Countering Violence against Women in Conflict-torn Nepal

BY JANNIE KWOK
Apr 23, 2010

Tradition and conflict in Nepal have vanquished community safety networks that protect women against violence, but one village is taking dramatic action.

 

I recently watched a local Nepali theatre group skillfully combine theatre with politics to explore gender-based violence in conflict-afflicted communities.

Developed in the 1970s by Brazilian political activist and director Augusto Boal, “The International Theatre of the Oppressed” is a method that has been practised in theatres across the globe to help communities address social injustices.

 

Developed in the 1970s by a Brazilian political activist and director, “The International Theater of the Oppressed” is a method that has been practiced in theaters across the globe to help communities address social injustices.

Developed in the 1970s by a Brazilian political activist and director, “The International Theater of the Oppressed” is a method that has been practiced in theaters across the globe to help communities address social injustices.

 

A drama is acted out in scripted mode until it reaches climax, at which point the audience is asked to collectively reflect on the problem and invited into the drama to “rehearse” the preferred ending they envision for their communities.

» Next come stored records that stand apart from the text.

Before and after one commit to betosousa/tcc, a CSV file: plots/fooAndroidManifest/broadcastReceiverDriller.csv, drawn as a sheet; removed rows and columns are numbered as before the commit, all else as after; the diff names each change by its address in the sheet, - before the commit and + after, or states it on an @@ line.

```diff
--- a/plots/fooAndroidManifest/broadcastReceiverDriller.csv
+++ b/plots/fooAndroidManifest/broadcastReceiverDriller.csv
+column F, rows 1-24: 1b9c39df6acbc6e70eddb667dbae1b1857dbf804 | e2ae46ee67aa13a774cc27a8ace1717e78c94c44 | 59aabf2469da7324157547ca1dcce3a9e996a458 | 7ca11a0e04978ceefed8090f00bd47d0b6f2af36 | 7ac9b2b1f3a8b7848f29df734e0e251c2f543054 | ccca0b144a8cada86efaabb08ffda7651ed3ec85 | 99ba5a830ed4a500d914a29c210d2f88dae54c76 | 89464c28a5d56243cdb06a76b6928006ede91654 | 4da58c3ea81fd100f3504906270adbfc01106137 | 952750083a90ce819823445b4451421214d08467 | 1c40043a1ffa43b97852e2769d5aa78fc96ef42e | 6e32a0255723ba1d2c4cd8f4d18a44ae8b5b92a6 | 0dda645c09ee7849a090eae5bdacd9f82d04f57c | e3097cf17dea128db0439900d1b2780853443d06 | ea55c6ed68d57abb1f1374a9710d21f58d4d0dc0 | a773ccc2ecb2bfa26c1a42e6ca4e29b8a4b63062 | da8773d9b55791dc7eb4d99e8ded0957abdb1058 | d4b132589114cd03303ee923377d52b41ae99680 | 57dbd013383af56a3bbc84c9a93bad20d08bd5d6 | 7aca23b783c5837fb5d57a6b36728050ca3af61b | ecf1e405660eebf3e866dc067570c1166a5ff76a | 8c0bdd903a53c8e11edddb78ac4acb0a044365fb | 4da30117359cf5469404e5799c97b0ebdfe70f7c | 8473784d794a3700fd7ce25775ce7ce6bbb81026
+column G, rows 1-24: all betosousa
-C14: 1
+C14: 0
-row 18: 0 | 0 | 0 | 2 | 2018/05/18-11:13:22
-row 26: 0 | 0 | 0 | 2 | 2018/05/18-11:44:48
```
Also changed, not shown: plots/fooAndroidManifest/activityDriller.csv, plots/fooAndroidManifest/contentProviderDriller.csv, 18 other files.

When I arrived to see the first performance at Aarohan Theatre in a Tharu village in the Kailali district of mid-western Nepal, the actors dressed in colourful traditional Tharu costumes were dancing and singing to attract an audience. I was particularly pleased to see a large number of women and their small children gather for the performance.

The play began with a typical village scene: a wife is doing household chores and her husband shouts to her to make him tea and breakfast. It continues to depict the daily hardships in the village and the struggles of the Tharu people. Then one night, the husband comes home drunk and shouts at his wife belligerently. During this scene, a woman in the audience commented to all of us (including the Aarohan director), that this scene frequently played out in her own house. She laughed softly, but her eyes were sad.

The narrator stopped the play at a dramatic point when the husband was about to beat his wife, and asked for comments from the audience. A woman seated near me loudly suggested that he should not beat his wife. The narrator asked her to join the drama and act out what the wife should next say to the husband.

 

Performers re-enact a scene of domestic violence, then stops to ask the audience how the rest of the scene should be played out.

Performers re-enact a scene of domestic violence, then stops to ask the audience how the rest of the scene should be played out.

 

Initially she refused, but after some encouragement from the Aarohan director and other audience she approached the “stage” and proceeded to speak out against the abuse. Although her moment in the spotlight was short, she had a chance to rehearse what she wanted to do in real life; to fight against the violence she faced.

The audience also shouted out other ideas and solutions, such as asking neighbours to intervene or going to a mothers’ or women’s group for assistance. After more than an hour of discussion and debate, the husband in the play finally signed an agreement stating he would not beat his wife. This action was facilitated by the local mothers’ group members.

Through these exercises developed by “Theatre of the Oppressed,” the audience not only got to suggest the outcome they wanted for the play; they also got to practise how to make that outcome a dramatic reality, in essence learning how to deal with real-life gender discrimination and oppression in the process.

As the group performed, I was surprised by the boldness of the village women in the audience and their courage to speak out against their own oppressive situations. Tradition and religion have long relegated Nepali women to a lower status than men, but the decade-long armed conflict in Nepal has severely exacerbated the inequality in male-female relationships, increasing women’s vulnerability to exploitation and violence.

Factors contributing to the disproportionate impact of the conflict on women include damage to traditional social and economic networks, loss of male heads of household, forced displacement, and reduced access to health and education facilities.

As a result, this breakdown of community safety networks has also led to marked increases in the incidence of threats, rape, sexual harassment, and exploitation perpetrated against women.

 

The Aarohan Theater in mid-western Nepal, skillfully combines theater with politics to explore gender-based violence in conflict-affected communities.

The Aarohan Theater in mid-western Nepal, skillfully combines theater with politics to explore gender-based violence in conflict-affected communities.

 

Today, women in the most conflict-affected areas of Nepal continue to encounter high incidences of domestic violence in their homes. A local survey taken in Mid-Western Nepal, revealed that 91% of the 190 married women interviewed have tolerated domestic violence in the past two years. About 86% were forced into non-consensual sex, 70% reported physical injuries and 50% reported injury by a weapon at least once.

As a consequence of such abuse, these women not only suffered physically, but 79% also became severely depressed and even contemplated suicide, while 14% of those have attempted to do so.